**How to complete this task**:
Say how many lines of the listing below include the string "images" and add nothing else.

**Material provided**:
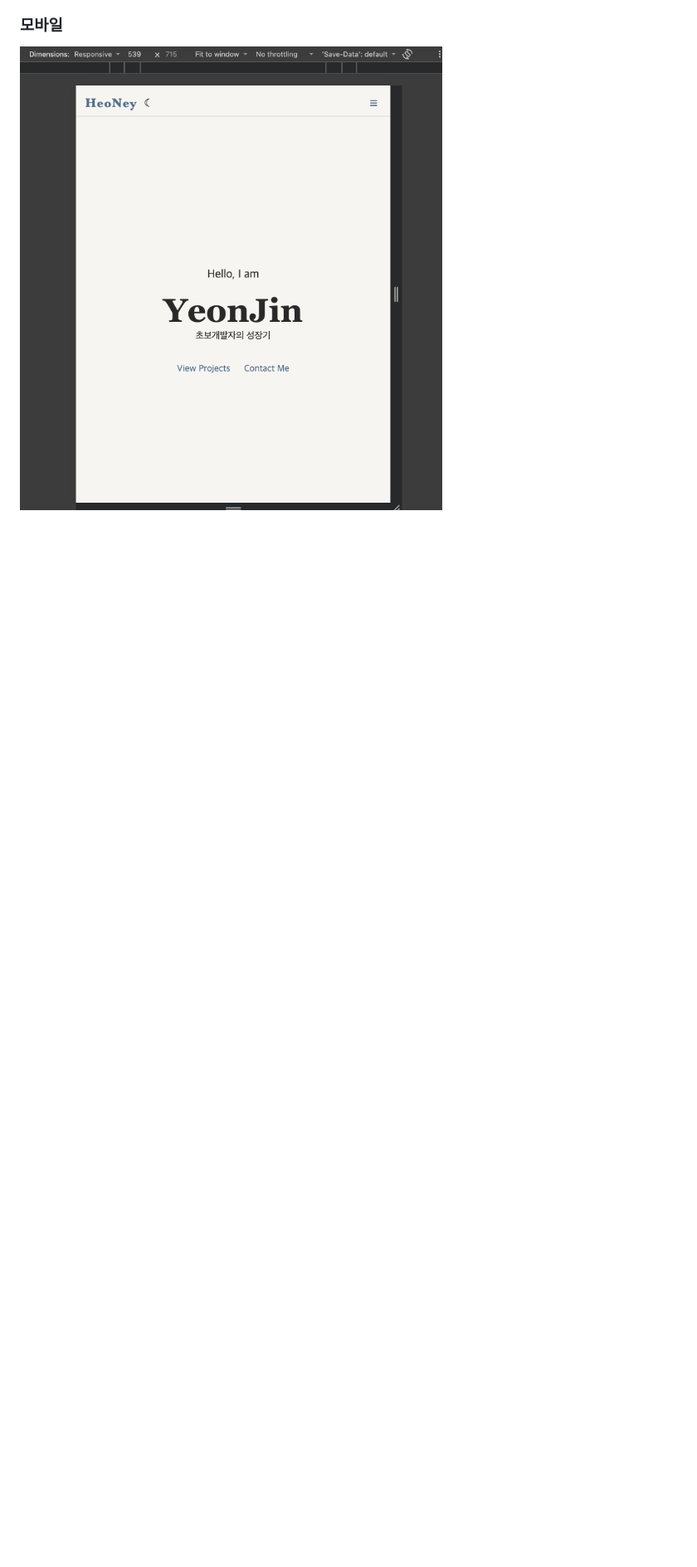
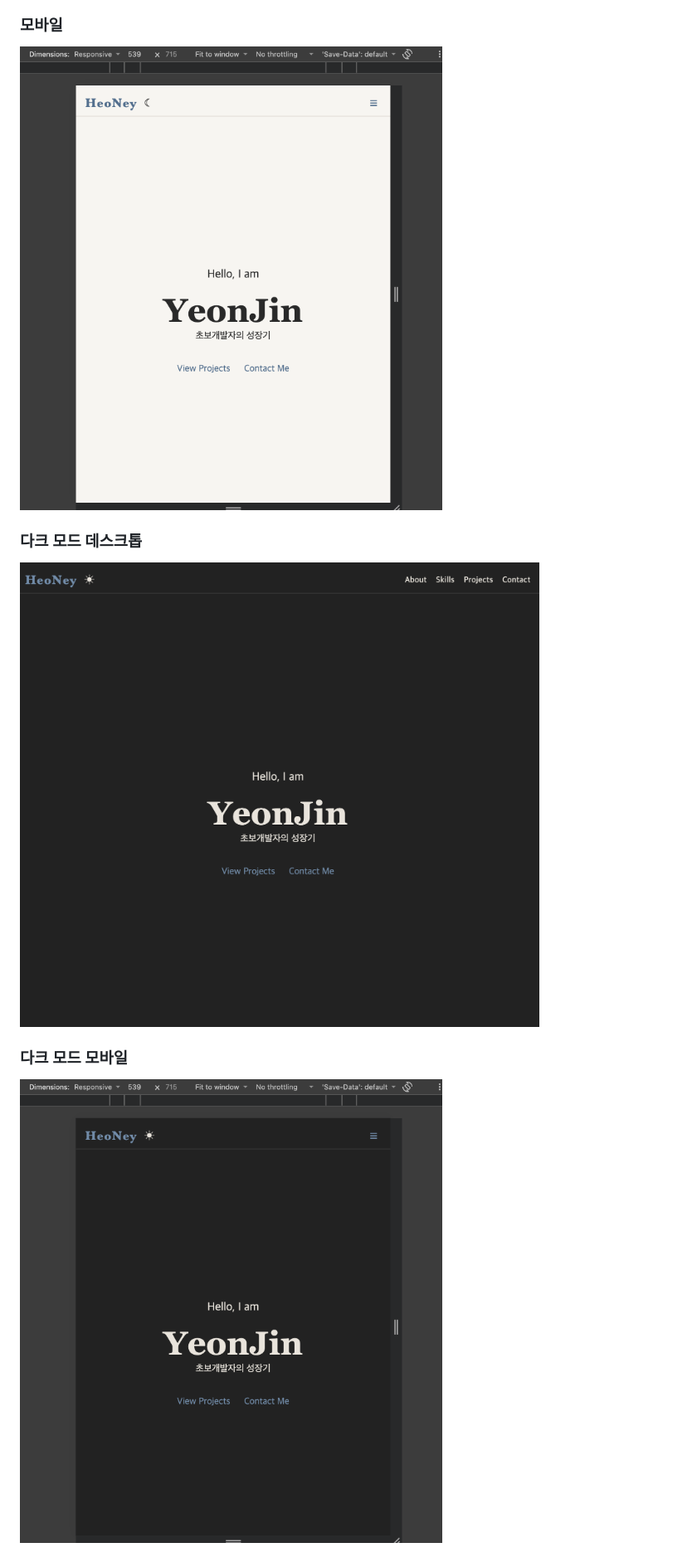
Before and after one commit to CodysseyHeoney/Codyssey_B1-1, a Markdown page: README.md, the part around one of its changes. Shown at 83% size. Drawn GitHub-style; pictures changed too: images/portfolioDark-screenshot1.png (added), images/portfolioDark-screenshot2.png (added); blank space fills up the shorter version.

```diff
--- a/README.md
+++ b/README.md
@@ -23,3 +29,11 @@ https://codysseyheoney.github.io/Codyssey_B1-1/
 ### 모바일
 
 ![모바일 화면](images/portfolio-screenshot2.png)
+
+### 다크 모드 데스크톱
+
+![다크 모드 데스크톱 화면](images/portfolioDark-screenshot1.png)
+
+### 다크 모드 모바일
+
+![다크 모드 모바일 화면](images/portfolioDark-screenshot2.png)
```
Also changed, not shown: other parts of README.md (+6 -0 lines), requirements/stage-02-evaluation.md (+13 -12 lines), requirements/stage-03-evaluation.md (+2 -1 lines), 2 other files.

**Exercise output**:
4